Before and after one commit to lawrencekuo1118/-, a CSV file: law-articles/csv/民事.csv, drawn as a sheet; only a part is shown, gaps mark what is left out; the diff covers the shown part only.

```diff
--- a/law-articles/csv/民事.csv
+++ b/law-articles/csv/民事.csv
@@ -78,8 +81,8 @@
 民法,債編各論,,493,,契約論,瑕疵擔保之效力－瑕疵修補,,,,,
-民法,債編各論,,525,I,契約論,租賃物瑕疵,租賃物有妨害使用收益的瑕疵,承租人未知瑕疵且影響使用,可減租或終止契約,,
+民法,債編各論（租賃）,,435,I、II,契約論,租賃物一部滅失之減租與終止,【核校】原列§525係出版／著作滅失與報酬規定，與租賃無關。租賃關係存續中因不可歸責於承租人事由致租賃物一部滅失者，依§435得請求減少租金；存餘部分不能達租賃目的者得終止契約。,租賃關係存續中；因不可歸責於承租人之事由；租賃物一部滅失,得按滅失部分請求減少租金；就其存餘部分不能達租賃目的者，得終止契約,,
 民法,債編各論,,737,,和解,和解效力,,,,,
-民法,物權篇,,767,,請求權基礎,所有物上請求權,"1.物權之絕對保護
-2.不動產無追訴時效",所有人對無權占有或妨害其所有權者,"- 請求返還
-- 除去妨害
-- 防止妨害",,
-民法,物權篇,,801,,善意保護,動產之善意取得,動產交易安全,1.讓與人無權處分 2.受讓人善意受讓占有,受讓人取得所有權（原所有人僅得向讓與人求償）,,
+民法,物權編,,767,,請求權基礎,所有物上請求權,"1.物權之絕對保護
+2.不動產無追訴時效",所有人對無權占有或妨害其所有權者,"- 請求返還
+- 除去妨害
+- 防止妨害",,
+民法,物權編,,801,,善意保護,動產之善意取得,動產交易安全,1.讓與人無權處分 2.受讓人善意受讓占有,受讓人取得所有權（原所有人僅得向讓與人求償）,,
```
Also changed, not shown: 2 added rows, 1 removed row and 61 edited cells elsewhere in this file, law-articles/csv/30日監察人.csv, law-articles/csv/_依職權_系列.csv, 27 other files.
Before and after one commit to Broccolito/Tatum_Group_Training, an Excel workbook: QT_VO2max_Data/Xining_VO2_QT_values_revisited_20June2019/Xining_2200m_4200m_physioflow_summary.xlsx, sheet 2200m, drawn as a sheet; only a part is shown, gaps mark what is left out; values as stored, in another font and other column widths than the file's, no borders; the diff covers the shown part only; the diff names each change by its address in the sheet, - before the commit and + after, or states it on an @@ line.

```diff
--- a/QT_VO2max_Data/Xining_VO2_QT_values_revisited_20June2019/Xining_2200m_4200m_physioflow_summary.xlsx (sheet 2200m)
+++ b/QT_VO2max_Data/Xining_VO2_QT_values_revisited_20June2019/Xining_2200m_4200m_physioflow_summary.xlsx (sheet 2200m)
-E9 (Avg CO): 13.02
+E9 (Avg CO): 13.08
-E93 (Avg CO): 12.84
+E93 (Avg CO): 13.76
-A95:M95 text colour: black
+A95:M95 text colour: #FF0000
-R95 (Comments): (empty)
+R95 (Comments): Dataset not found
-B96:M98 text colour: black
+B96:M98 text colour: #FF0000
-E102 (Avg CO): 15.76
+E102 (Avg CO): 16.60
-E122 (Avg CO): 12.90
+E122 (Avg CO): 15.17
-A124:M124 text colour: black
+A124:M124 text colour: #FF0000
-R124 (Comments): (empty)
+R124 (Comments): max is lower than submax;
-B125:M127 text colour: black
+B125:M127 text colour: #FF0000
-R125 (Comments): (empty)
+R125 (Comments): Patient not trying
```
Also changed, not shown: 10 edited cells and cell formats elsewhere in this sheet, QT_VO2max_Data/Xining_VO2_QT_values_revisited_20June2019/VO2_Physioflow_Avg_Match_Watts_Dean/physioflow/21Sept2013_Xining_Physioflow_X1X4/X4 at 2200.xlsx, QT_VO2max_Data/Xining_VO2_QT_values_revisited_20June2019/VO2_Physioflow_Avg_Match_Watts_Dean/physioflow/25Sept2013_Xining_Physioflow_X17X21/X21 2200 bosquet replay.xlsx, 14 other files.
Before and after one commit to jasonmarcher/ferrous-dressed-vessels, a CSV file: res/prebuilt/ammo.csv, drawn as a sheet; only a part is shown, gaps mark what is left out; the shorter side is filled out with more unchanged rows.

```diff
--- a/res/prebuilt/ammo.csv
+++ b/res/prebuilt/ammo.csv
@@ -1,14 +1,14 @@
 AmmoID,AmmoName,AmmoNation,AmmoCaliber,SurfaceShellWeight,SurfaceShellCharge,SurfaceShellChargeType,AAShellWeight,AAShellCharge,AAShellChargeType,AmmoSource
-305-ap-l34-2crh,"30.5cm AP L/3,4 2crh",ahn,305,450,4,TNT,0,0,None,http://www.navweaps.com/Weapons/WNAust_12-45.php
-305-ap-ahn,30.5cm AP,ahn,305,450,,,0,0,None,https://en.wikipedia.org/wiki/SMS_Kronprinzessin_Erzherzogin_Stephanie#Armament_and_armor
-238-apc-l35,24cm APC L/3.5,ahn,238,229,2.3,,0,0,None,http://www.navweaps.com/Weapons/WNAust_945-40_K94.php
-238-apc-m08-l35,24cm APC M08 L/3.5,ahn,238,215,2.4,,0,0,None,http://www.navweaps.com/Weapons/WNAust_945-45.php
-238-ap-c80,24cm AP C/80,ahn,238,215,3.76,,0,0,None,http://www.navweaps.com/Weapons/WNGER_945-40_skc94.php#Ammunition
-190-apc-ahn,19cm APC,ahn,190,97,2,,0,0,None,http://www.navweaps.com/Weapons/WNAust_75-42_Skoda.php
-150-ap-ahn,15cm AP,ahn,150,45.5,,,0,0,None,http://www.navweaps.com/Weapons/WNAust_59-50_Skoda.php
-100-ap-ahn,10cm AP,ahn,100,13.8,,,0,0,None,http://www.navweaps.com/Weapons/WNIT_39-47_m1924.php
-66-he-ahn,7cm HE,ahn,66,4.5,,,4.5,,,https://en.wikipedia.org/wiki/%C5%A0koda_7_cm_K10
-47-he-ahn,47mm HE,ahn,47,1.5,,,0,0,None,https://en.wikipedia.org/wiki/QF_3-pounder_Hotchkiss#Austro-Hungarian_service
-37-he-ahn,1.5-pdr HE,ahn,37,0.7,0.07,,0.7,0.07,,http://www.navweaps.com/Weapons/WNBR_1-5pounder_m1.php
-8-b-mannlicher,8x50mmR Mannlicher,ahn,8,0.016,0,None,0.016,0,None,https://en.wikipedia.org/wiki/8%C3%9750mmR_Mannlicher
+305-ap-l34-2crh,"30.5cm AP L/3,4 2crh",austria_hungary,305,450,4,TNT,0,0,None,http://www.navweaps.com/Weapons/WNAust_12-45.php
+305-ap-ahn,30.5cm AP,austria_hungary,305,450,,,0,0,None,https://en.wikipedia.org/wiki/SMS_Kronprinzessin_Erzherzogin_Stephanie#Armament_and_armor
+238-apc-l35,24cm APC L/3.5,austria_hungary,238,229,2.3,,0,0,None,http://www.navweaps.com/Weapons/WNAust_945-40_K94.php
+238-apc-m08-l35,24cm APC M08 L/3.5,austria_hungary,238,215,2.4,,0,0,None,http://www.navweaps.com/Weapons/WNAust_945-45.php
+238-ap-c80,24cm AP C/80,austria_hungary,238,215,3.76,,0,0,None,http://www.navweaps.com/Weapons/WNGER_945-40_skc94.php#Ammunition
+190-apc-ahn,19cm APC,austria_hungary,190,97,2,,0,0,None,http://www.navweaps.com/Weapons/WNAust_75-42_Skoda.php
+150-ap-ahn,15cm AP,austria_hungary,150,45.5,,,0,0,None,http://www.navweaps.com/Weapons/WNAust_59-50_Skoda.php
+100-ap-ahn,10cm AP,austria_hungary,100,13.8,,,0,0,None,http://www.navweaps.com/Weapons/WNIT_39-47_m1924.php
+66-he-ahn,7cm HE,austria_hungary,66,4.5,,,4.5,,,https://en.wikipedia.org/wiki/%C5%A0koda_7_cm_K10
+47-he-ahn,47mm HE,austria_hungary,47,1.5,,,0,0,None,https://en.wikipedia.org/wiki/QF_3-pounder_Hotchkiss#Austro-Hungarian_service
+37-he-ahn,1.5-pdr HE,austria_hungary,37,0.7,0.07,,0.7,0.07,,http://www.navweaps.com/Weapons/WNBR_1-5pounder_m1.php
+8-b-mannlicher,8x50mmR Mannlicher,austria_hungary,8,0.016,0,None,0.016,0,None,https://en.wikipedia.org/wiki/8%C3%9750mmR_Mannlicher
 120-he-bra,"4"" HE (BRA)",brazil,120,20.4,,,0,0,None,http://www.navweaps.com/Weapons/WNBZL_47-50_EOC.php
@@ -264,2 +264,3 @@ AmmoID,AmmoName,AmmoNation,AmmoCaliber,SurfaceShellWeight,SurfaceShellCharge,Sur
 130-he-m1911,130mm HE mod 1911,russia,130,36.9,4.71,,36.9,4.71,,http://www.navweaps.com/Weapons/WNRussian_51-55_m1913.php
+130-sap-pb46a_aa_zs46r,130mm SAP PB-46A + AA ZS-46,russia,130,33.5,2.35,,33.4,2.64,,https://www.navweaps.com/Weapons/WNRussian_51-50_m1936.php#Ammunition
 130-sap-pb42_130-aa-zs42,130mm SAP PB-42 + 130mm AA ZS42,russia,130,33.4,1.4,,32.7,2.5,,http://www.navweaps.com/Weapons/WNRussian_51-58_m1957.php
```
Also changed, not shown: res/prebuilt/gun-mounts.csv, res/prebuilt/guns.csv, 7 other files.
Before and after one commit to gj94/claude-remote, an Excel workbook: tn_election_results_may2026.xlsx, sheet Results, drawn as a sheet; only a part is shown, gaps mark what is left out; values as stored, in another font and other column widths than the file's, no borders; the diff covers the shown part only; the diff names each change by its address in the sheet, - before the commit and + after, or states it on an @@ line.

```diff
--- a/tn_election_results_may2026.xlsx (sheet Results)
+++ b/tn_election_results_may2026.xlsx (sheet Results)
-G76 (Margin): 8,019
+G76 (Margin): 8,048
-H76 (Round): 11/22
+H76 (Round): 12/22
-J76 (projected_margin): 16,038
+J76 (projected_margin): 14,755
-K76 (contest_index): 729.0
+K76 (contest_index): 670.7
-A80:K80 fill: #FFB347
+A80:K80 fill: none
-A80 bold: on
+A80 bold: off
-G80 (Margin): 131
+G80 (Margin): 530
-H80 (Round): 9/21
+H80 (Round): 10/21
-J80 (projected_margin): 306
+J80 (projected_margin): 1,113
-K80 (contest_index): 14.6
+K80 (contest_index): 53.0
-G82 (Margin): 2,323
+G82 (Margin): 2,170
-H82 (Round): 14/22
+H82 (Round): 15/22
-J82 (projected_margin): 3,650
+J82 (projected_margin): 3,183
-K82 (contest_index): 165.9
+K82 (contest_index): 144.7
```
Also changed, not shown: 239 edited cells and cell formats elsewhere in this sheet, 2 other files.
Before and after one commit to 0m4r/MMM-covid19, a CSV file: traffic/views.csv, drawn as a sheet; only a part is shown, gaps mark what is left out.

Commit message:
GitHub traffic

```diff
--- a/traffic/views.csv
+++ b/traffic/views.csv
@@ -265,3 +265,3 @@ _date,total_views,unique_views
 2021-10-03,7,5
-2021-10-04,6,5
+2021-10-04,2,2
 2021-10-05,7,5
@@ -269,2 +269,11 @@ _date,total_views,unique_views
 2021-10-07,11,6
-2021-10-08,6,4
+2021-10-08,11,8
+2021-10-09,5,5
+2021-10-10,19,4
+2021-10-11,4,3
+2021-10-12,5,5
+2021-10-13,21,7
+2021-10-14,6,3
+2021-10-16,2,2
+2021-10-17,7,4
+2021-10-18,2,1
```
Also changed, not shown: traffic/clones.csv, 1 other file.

▶ _What you are asked to do_: Please copy each line of the material that contains the word "所有人對無權占有或妨害其所有權者".

▶ _Expected answer_:
-2.不動產無追訴時效",所有人對無權占有或妨害其所有權者,"- 請求返還
+2.不動產無追訴時效",所有人對無權占有或妨害其所有權者,"- 請求返還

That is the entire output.